Supplied material: Begin

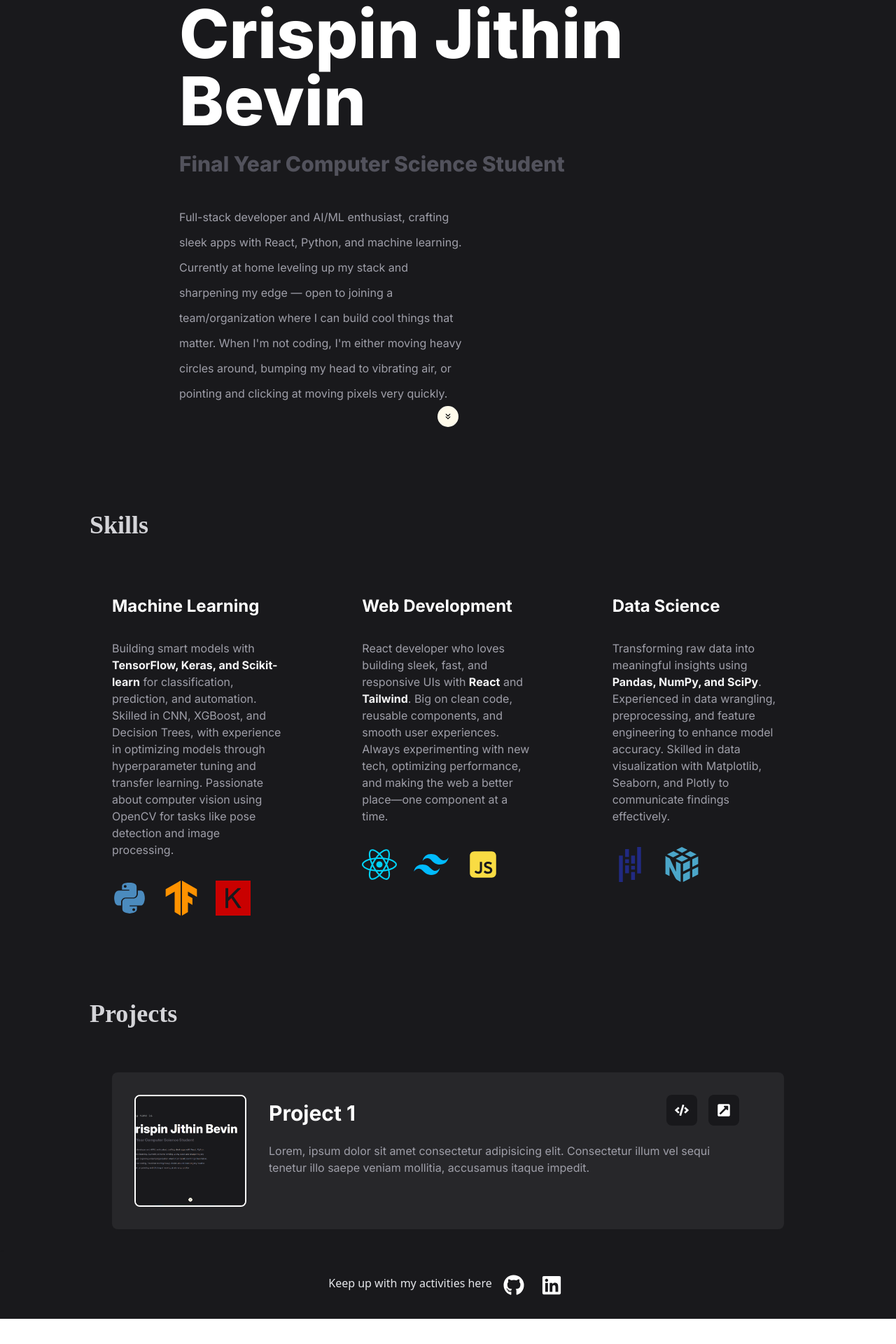
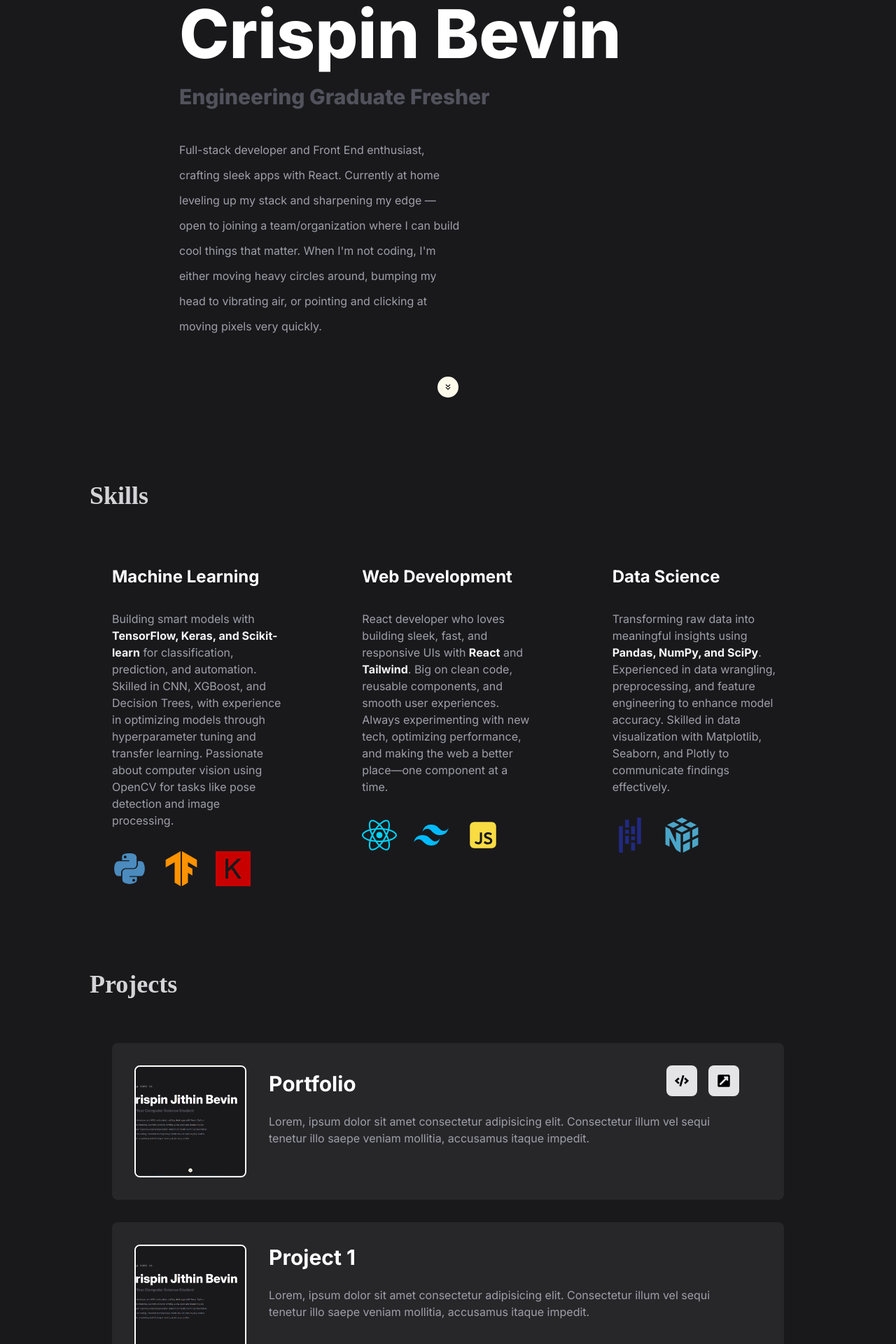
Before and after one commit to crispinbevin/portfolio, a React (Vite) app: page / in a window 1280 px wide. Shown: the part 200-2120 px from the top of the page at 70% size. Before the commit the page ends 2084 px from the top, so only its background shows below. Built offline with nearby package versions, Linux system fonts and the light colour scheme; a web font is replaced by a local one.

Commit message:
slight change to projects

```diff
--- a/src/App.jsx
+++ b/src/App.jsx
@@ -36,6 +36,15 @@ function App() {
   const projects = [
   {
     id: 1,
+    title: "Portfolio",
+    description: "Lorem, ipsum dolor sit amet consectetur adipisicing elit. Consectetur illum vel sequi tenetur illo saepe veniam mollitia, accusamus itaque impedit.",
+    image: portfolioThumb,
+    alt: "Portfolio thumbnail",
+    codeLink:"https://github.com/crispinbevin/portfolio",
+    appLink:"httpss://crispinbevin.vercel.app"
+  },
+  {
+    id: 1,
     title: "Project 1",
     description: "Lorem, ipsum dolor sit amet consectetur adipisicing elit. Consectetur illum vel sequi tenetur illo saepe veniam mollitia, accusamus itaque impedit.",
     image: portfolioThumb,
@@ -65,11 +74,11 @@ function App() {
               Hi, my name is
             </div>
             <div className="font-inter text-8xl max-md:text-6xl flex flex-col gap-6 font-extrabold">
-              <div className="div">Crispin Jithin Bevin</div>
-              <div className="text-zinc-600 text-3xl">Final Year Computer Science Student</div>
+              <div className="div">Crispin Bevin</div>
+              <div className="text-zinc-600 text-3xl">Engineering Graduate Fresher</div>
             </div>
             <div className="text-zinc-400 mr-90 max-lg:mr-32 max-sm:mr-8 leading-9">
-              Full-stack developer and AI/ML enthusiast, crafting sleek apps with React, Python, and machine learning. Currently at home leveling up my stack and sharpening my edge — open to joining a team/organization where I can build cool things that matter. When I'm not coding, I'm either moving heavy circles around, bumping my head to vibrating air, or pointing and clicking at moving pixels very quickly.
+              Full-stack developer and Front End enthusiast, crafting sleek apps with React. Currently at home leveling up my stack and sharpening my edge — open to joining a team/organization where I can build cool things that matter. When I'm not coding, I'm either moving heavy circles around, bumping my head to vibrating air, or pointing and clicking at moving pixels very quickly.
             </div>
           </div>
           {!isScrolled && (
@@ -126,23 +135,31 @@ function App() {
         <div id="projects" className="projects-section">
           <div className="wrapper xl:mx-32 max-sm:mx-4 pt-4 ">
             <div className="container mt-18">
-              <h1 className='font-code text-4xl font-bold text-zinc-300'>Projects</h1>
+              <h1 className='font-code text-4xl font-bold text-zinc-300 max-md:mx-4'>Projects</h1>
               <div className="content">
 
                 <ul className='p-8 pt-16'>
                   {projects.map(project => (
-                    <li key={project.id} className='flex bg-zinc-800 rounded-lg p-8'>
+                    <li key={project.id} className='flex bg-zinc-800 rounded-lg p-8 max-md:flex-col max-md:gap-8 mb-8'>
                       <img
-                        className='w-40 h-40 object-cover rounded-lg border-white border-2'
+                        className='w-40 h-40 object-cover rounded-lg border-white border-2 max-md:w-full'
                         src={project.image}
                         alt={project.alt}
                       />
-                      <div className="px-8 flex flex-col gap-6">
-                        <div className="flex items-center justify-between gap-8">
-                          <h1 className="font-inter font-bold text-3xl self-end">{project.title}</h1>
-                          <div className="flex gap-4">
-                            <a href={project.appLink} className='bg-zinc-850 p-3 rounded-lg bg-zinc-900'><FaCode size={20}/></a>
-                            <a href={project.codeLink} className='bg-zinc-850 p-3 rounded-lg bg-zinc-900'><FaExternalLinkSquareAlt size={20}/></a>
+                      <div className="px-8 flex flex-col gap-6 max-sm:p-1">
+                        <div className="flex items-center justify-between gap-8 max-sm:gap-4 ">
+                          <h1 className="font-inter font-bold text-3xl self-end max-sm:self-start">{project.title}</h1>
+                          <div className="flex gap-4 max-sm:gap-2">
+                            {project.appLink && (
+                              <a href={project.codeLink} className='p-3 rounded-lg bg-zinc-200 text-black   hover:text-zinc-500 transition-colors duration-200'>
+                                <FaCode size={20}/>
+                              </a>
+                            )}
+                            {project.codeLink && (
+                              <a href={project.appLink} className='p-3 rounded-lg bg-zinc-200 text-black  hover:text-zinc-500 transition-colors duration-200'>
+                                <FaExternalLinkSquareAlt size={20}/>
+                              </a>
+                            )}
                           </div>
                         </div>
                         <p className='text-zinc-400 leading-6'>{project.description}</p>
```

Supplied material: End

[Prompt]:
Filter the entries down to the lines containing "function". Copy each of those lines.

[Solution for this exercise]:
@@ -36,6 +36,15 @@ function App() {
@@ -65,11 +74,11 @@ function App() {
@@ -126,23 +135,31 @@ function App() {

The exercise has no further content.